**PROMPT:**
Output all of the records again, exactly as written.

[Records excerpted from a collection]
--- START ---

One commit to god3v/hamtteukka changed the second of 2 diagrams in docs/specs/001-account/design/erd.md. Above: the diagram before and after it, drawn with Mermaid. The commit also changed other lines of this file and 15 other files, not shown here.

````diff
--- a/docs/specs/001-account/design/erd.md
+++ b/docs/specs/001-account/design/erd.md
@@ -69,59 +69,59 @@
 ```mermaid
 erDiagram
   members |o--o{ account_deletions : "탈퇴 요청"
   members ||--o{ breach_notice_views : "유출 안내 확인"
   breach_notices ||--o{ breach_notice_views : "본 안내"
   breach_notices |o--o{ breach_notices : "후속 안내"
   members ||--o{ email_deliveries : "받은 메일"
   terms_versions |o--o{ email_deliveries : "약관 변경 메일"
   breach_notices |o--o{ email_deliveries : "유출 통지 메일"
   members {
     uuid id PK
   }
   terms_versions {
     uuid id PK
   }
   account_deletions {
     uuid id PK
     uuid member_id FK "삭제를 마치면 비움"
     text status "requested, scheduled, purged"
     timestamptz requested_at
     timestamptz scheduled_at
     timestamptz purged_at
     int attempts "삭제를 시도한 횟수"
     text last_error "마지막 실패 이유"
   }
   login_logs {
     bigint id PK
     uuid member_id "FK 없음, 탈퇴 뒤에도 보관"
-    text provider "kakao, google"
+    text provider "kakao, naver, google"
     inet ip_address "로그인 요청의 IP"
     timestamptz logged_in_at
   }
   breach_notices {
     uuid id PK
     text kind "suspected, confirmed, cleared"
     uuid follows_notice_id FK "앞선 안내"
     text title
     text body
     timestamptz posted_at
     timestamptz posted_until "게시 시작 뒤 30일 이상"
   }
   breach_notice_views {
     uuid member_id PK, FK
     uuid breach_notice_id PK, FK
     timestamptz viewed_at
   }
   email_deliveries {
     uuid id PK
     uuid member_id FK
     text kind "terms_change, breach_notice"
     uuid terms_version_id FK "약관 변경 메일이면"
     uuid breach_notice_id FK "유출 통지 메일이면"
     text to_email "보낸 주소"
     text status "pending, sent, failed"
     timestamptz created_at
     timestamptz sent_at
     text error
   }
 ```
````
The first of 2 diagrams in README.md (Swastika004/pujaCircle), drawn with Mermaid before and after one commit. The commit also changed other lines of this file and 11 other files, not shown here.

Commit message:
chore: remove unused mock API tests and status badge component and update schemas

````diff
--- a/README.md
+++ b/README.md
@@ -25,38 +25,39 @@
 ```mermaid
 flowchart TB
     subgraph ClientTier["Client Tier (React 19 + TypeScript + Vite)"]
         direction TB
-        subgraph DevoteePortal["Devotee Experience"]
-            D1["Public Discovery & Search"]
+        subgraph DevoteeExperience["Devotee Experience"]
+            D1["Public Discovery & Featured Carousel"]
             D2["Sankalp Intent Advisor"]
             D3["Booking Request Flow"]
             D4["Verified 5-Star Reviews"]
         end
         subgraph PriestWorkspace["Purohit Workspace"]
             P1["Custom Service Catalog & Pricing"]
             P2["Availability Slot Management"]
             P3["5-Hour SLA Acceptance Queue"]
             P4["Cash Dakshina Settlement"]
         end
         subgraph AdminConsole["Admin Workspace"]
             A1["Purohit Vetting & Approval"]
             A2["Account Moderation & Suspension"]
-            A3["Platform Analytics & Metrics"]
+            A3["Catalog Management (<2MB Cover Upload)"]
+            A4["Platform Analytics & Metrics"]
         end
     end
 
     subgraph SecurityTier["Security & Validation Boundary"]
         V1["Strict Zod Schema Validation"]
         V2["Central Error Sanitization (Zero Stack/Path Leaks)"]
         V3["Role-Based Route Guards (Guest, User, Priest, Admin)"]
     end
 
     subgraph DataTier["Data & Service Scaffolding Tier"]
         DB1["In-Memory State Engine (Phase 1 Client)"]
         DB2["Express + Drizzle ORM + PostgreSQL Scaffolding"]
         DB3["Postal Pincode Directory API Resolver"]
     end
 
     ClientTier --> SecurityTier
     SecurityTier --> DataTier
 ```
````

--- END ---

**ANSWER FOR THIS EXERCISE:**
One commit to god3v/hamtteukka changed the second of 2 diagrams in docs/specs/001-account/design/erd.md. Above: the diagram before and after it, drawn with Mermaid. The commit also changed other lines of this file and 15 other files, not shown here.

````diff
--- a/docs/specs/001-account/design/erd.md
+++ b/docs/specs/001-account/design/erd.md
@@ -69,59 +69,59 @@
 ```mermaid
 erDiagram
   members |o--o{ account_deletions : "탈퇴 요청"
   members ||--o{ breach_notice_views : "유출 안내 확인"
   breach_notices ||--o{ breach_notice_views : "본 안내"
   breach_notices |o--o{ breach_notices : "후속 안내"
   members ||--o{ email_deliveries : "받은 메일"
   terms_versions |o--o{ email_deliveries : "약관 변경 메일"
   breach_notices |o--o{ email_deliveries : "유출 통지 메일"
   members {
     uuid id PK
   }
   terms_versions {
     uuid id PK
   }
   account_deletions {
     uuid id PK
     uuid member_id FK "삭제를 마치면 비움"
     text status "requested, scheduled, purged"
     timestamptz requested_at
     timestamptz scheduled_at
     timestamptz purged_at
     int attempts "삭제를 시도한 횟수"
     text last_error "마지막 실패 이유"
   }
   login_logs {
     bigint id PK
     uuid member_id "FK 없음, 탈퇴 뒤에도 보관"
-    text provider "kakao, google"
+    text provider "kakao, naver, google"
     inet ip_address "로그인 요청의 IP"
     timestamptz logged_in_at
   }
   breach_notices {
     uuid id PK
     text kind "suspected, confirmed, cleared"
     uuid follows_notice_id FK "앞선 안내"
     text title
     text body
     timestamptz posted_at
     timestamptz posted_until "게시 시작 뒤 30일 이상"
   }
   breach_notice_views {
     uuid member_id PK, FK
     uuid breach_notice_id PK, FK
     timestamptz viewed_at
   }
   email_deliveries {
     uuid id PK
     uuid member_id FK
     text kind "terms_change, breach_notice"
     uuid terms_version_id FK "약관 변경 메일이면"
     uuid breach_notice_id FK "유출 통지 메일이면"
     text to_email "보낸 주소"
     text status "pending, sent, failed"
     timestamptz created_at
     timestamptz sent_at
     text error
   }
 ```
````
The first of 2 diagrams in README.md (Swastika004/pujaCircle), drawn with Mermaid before and after one commit. The commit also changed other lines of this file and 11 other files, not shown here.

Commit message:
chore: remove unused mock API tests and status badge component and update schemas

````diff
--- a/README.md
+++ b/README.md
@@ -25,38 +25,39 @@
 ```mermaid
 flowchart TB
     subgraph ClientTier["Client Tier (React 19 + TypeScript + Vite)"]
         direction TB
-        subgraph DevoteePortal["Devotee Experience"]
-            D1["Public Discovery & Search"]
+        subgraph DevoteeExperience["Devotee Experience"]
+            D1["Public Discovery & Featured Carousel"]
             D2["Sankalp Intent Advisor"]
             D3["Booking Request Flow"]
             D4["Verified 5-Star Reviews"]
         end
         subgraph PriestWorkspace["Purohit Workspace"]
             P1["Custom Service Catalog & Pricing"]
             P2["Availability Slot Management"]
             P3["5-Hour SLA Acceptance Queue"]
             P4["Cash Dakshina Settlement"]
         end
         subgraph AdminConsole["Admin Workspace"]
             A1["Purohit Vetting & Approval"]
             A2["Account Moderation & Suspension"]
-            A3["Platform Analytics & Metrics"]
+            A3["Catalog Management (<2MB Cover Upload)"]
+            A4["Platform Analytics & Metrics"]
         end
     end
 
     subgraph SecurityTier["Security & Validation Boundary"]
         V1["Strict Zod Schema Validation"]
         V2["Central Error Sanitization (Zero Stack/Path Leaks)"]
         V3["Role-Based Route Guards (Guest, User, Priest, Admin)"]
     end
 
     subgraph DataTier["Data & Service Scaffolding Tier"]
         DB1["In-Memory State Engine (Phase 1 Client)"]
         DB2["Express + Drizzle ORM + PostgreSQL Scaffolding"]
         DB3["Postal Pincode Directory API Resolver"]
     end
 
     ClientTier --> SecurityTier
     SecurityTier --> DataTier
 ```
````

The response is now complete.